The females didn’t come close, they didn’t try to defend him, they were just watching, seemingly fascinated. As we left the parade started again, the band of males was off chasing the lass and we headed off not to camp but back to the plane. Iain still wanted to find another elephant, after all we still had an hour of light. We climbed to 10000 ft and headed about 70 km upstream this time and found Winston, the man we hadn’t located the day before. He was also in a group of females and young, like Ansel and deep in a canyon. I thought how amazing this work was. Only a few years ago, before Iain started this work people really had little idea how far all these guys were going.

It is obvious that they really do occupy a huge range, elephants with little chance of survival if they were ever confined to the Samburu Reserve. On the way back Iain flew at about 20 ft off the river sometimes more or less with wings vertical. Guess he just had to get death-defying into this latest visit. After seeing this beautiful country again and inevitably wondering out loud with Iain about a long walk in this part of the world, I thought why not the Red Sea to the coast of Mozambique. Family of elephants by the river. Elephants remain in danger of poaching despite increased security and efforts to ban ivory trade. STE Research Centre in Samburu Mungu, the largest bull elephant in Samburu was collared during the January 2001 operation Henrik recently returned from Denmark and Sammy looking out for elephant during the January 2001 collaring operation.
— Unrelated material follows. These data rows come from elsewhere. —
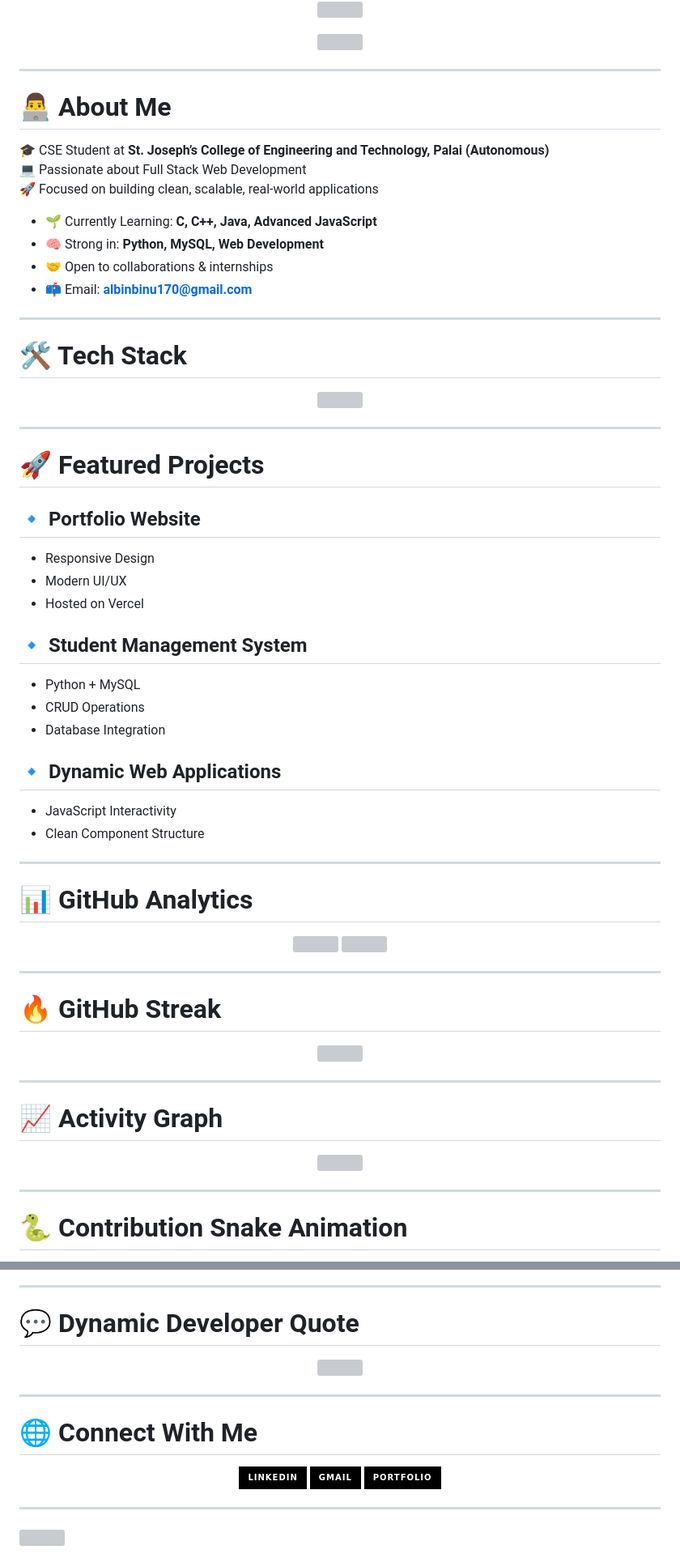
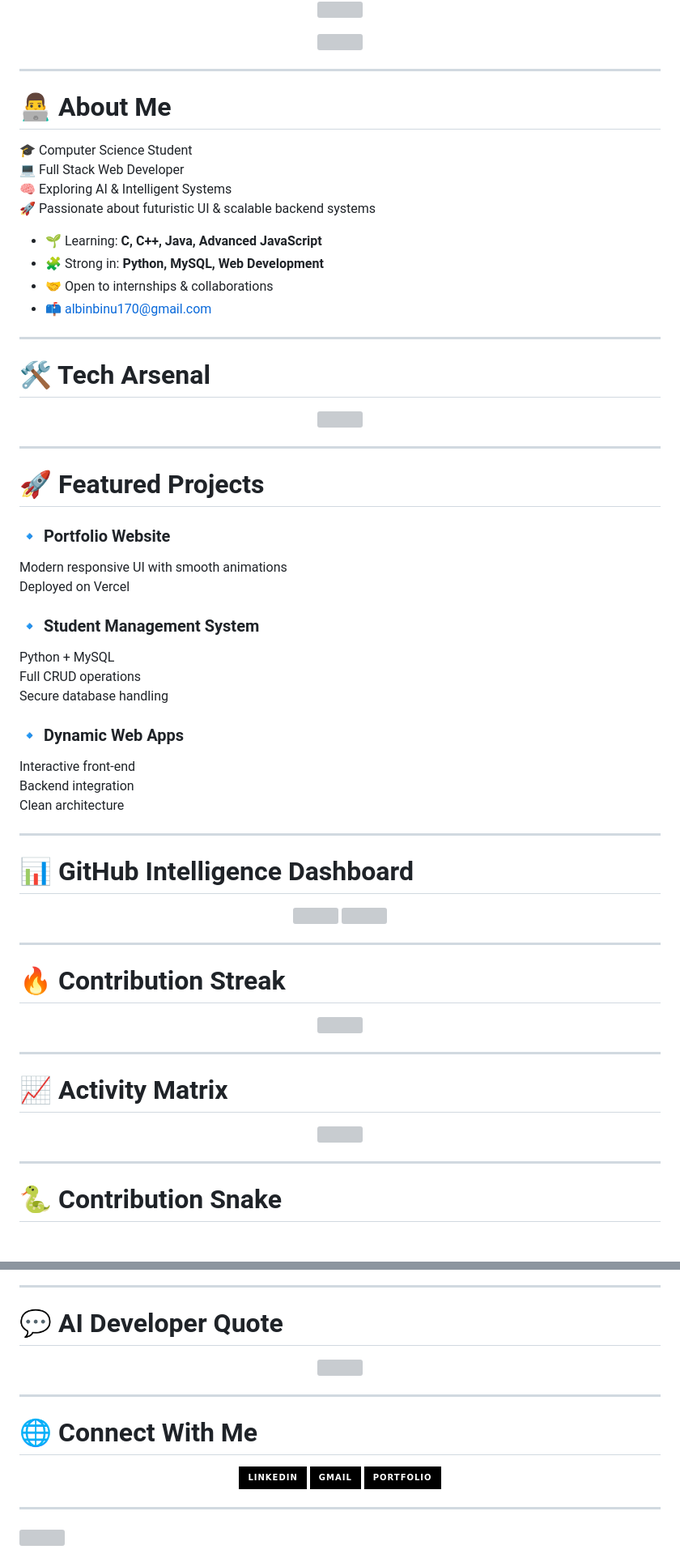
Before and after one commit to albin170/albin170, a Markdown page: README.md, 2 parts joined by grey strips. Shown at 81% size. Drawn GitHub-style; badges without logos; grey boxes are pictures that could not be loaded.

```diff
--- a/README.md
+++ b/README.md
@@ -18,18 +18,19 @@
 
 # 👨‍💻 About Me
 
-🎓 CSE Student at **St. Joseph’s College of Engineering and Technology, Palai (Autonomous)**
-💻 Passionate about Full Stack Web Development
-🚀 Focused on building clean, scalable, real-world applications
+🎓 Computer Science Student
+💻 Full Stack Web Developer
+🧠 Exploring AI & Intelligent Systems
+🚀 Passionate about futuristic UI & scalable backend systems
 
-- 🌱 Currently Learning: **C, C++, Java, Advanced JavaScript**
-- 🧠 Strong in: **Python, MySQL, Web Development**
-- 🤝 Open to collaborations & internships
-- 📫 Email: **albinbinu170@gmail.com**
+- 🌱 Learning: **C, C++, Java, Advanced JavaScript**
+- 🧩 Strong in: **Python, MySQL, Web Development**
+- 🤝 Open to internships & collaborations
+- 📫 albinbinu170@gmail.com
 
 ---
 
-# 🛠️ Tech Stack
+# 🛠️ Tech Arsenal
 
 <p align="center">
   <img src="https://skillicons.dev/icons?i=python,mysql,html,css,js,java,cpp,c,git,github&perline=5" />
@@ -39,22 +40,22 @@
 
 # 🚀 Featured Projects
 
-## 🔹 Portfolio Website
-- Responsive Design
-- Modern UI/UX
-- Hosted on Vercel
+### 🔹 Portfolio Website
+Modern responsive UI with smooth animations
+Deployed on Vercel
 
-## 🔹 Student Management System
-- Python + MySQL
-- CRUD Operations
-- Database Integration
+### 🔹 Student Management System
+Python + MySQL
+Full CRUD operations
+Secure database handling
 
-## 🔹 Dynamic Web Applications
-- JavaScript Interactivity
-- Clean Component Structure
+### 🔹 Dynamic Web Apps
+Interactive front-end
+Backend integration
+Clean architecture
 
 ---
 
-# 📊 GitHub Analytics
+# 📊 GitHub Intelligence Dashboard
 
 <p align="center">
@@ -64,22 +65,22 @@
 
 ---
 
-# 🔥 GitHub Streak
+# 🔥 Contribution Streak
 
 <p align="center">
-  <img src="https://streak-stats.demolab.com?user=albin170&theme=radical&hide_border=true" />
+  <img src="https://streak-stats.demolab.com?user=albin170&theme=radical&hide_border=true"/>
 </p>
 
 ---
 
-# 📈 Activity Graph
+# 📈 Activity Matrix
 
 <p align="center">
-  <img src="https://github-readme-activity-graph.vercel.app/graph?username=albin170&theme=react-dark&hide_border=true" />
+  <img src="https://github-readme-activity-graph.vercel.app/graph?username=albin170&theme=react-dark&hide_border=true"/>
 </p>
 
 ---
 
-# 🐍 Contribution Snake Animation
+# 🐍 Contribution Snake
 
 <p align="center">
@@ -88,10 +89,10 @@
 
 ---
 
-# 💬 Dynamic Developer Quote
+# 💬 AI Developer Quote
 
 <p align="center">
-  <img src="https://quotes-github-readme.vercel.app/api?type=horizontal&theme=radical" />
+  <img src="https://quotes-github-readme.vercel.app/api?type=horizontal&theme=radical"/>
 </p>
 
 ---
```
Also changed, not shown: other parts of README.md (+9 -9 lines).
Juliet and Henrik taking a break from the collaring exercise with Kenyatta looking on in the background. Iain Douglas-Hamilton (left) and Martin Meredith at the Samburu airstrip in January 2001. Martin Meredith’s book The African Elephant: Nature’s Greatest Masterpiece is due out in September 2001. Beginning from the back left are David Daballen, Sammy Lemantampash, Henrik Rasmussen and Mike Fay at the Buffalo Springs airstrip. Ansel, the elephant in Mark Fay’s field report.